*Work instructions*. Select, from the material below, each line with "intelligence" in it.

*Extracted entries*.
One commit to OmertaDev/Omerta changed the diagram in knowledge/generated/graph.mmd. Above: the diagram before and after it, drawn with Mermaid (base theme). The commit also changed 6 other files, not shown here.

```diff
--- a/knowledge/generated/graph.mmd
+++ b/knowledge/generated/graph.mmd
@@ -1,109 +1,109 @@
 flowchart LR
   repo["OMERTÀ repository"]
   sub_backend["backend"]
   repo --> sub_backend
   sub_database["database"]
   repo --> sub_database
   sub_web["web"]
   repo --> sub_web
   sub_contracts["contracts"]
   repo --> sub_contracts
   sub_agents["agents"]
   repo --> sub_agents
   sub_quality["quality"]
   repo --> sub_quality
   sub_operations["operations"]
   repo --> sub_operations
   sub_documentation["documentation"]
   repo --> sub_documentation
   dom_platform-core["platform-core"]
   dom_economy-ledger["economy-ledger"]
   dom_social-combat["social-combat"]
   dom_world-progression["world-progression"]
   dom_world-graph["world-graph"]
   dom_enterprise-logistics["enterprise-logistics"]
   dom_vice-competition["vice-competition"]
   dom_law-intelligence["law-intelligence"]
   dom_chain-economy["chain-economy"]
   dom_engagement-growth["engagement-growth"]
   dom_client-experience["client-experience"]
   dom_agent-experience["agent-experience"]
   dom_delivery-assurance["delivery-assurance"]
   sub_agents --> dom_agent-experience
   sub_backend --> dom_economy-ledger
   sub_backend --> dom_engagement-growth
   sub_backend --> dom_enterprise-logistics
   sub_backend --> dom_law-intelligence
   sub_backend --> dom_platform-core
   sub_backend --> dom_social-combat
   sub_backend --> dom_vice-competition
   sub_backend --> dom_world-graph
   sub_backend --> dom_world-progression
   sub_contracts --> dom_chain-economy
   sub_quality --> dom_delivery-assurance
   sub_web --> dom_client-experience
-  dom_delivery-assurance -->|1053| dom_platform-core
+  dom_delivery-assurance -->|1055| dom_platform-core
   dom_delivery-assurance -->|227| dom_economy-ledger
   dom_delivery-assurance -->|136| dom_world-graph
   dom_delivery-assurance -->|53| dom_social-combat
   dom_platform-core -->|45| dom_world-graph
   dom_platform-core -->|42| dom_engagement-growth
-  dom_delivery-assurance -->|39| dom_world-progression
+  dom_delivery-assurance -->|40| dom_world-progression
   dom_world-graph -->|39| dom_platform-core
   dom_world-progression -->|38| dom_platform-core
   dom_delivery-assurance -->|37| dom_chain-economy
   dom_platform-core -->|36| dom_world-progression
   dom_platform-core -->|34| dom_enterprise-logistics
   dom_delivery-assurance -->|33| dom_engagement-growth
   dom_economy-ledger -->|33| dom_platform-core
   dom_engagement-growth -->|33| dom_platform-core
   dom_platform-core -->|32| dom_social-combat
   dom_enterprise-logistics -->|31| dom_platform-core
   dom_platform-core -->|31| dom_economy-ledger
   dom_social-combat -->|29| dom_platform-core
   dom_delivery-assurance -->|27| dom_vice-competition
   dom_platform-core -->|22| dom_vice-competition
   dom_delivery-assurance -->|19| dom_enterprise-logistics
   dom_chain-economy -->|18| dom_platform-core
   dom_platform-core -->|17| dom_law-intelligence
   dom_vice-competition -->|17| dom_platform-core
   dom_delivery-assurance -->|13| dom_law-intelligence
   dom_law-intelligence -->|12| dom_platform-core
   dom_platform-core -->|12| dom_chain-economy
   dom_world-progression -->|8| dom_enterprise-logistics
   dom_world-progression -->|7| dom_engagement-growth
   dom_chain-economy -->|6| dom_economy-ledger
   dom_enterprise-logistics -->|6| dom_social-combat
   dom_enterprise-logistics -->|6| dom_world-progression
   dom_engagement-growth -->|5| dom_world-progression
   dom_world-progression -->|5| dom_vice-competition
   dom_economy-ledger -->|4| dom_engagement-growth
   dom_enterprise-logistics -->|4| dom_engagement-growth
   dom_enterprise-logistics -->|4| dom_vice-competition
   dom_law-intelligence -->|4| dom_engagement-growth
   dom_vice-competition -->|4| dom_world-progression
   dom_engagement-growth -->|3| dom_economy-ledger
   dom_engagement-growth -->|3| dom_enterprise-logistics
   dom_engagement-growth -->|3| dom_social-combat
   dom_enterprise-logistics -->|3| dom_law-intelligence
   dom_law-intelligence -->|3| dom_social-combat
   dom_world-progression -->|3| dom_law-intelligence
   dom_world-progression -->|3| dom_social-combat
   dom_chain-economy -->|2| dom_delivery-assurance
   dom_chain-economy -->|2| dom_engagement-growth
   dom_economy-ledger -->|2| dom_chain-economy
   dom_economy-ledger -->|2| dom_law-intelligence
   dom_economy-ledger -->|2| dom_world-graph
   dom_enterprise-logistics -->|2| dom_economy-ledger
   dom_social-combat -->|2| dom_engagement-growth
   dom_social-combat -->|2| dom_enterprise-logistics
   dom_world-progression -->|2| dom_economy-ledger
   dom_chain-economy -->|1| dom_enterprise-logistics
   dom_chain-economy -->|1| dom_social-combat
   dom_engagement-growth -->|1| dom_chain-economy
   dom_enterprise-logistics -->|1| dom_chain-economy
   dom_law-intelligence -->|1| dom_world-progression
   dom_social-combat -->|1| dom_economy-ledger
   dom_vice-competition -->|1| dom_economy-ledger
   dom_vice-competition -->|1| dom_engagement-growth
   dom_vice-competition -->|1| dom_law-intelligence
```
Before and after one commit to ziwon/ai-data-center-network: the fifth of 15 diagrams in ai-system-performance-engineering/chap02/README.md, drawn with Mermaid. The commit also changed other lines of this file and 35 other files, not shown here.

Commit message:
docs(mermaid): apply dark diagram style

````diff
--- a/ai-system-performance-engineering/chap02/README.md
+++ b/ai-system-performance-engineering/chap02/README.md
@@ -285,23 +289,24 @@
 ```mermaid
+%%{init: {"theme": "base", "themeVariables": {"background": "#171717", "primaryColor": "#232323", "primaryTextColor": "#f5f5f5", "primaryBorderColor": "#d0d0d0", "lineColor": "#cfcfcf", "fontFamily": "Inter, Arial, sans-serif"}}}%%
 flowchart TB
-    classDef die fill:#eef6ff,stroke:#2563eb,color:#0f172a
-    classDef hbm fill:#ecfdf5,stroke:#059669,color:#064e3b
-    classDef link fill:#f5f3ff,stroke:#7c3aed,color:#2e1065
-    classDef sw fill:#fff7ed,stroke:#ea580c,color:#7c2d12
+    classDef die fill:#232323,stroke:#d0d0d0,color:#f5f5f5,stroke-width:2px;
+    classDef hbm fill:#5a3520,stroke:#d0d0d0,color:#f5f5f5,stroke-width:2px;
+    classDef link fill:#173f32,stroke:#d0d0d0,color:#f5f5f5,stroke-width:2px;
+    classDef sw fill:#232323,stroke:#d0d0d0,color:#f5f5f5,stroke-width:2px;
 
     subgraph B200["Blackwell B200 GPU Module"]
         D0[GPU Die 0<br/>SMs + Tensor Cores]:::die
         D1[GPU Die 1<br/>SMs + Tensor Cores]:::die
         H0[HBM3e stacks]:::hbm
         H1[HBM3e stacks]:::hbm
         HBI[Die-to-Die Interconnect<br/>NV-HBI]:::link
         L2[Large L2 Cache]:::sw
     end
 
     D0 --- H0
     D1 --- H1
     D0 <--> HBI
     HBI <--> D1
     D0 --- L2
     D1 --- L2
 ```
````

*Answer area*.
   dom_law-intelligence["law-intelligence"]
   sub_backend --> dom_law-intelligence
   dom_platform-core -->|17| dom_law-intelligence
   dom_delivery-assurance -->|13| dom_law-intelligence
   dom_law-intelligence -->|12| dom_platform-core
   dom_law-intelligence -->|4| dom_engagement-growth
   dom_enterprise-logistics -->|3| dom_law-intelligence
   dom_law-intelligence -->|3| dom_social-combat
   dom_world-progression -->|3| dom_law-intelligence
   dom_economy-ledger -->|2| dom_law-intelligence
   dom_law-intelligence -->|1| dom_world-progression
   dom_vice-competition -->|1| dom_law-intelligence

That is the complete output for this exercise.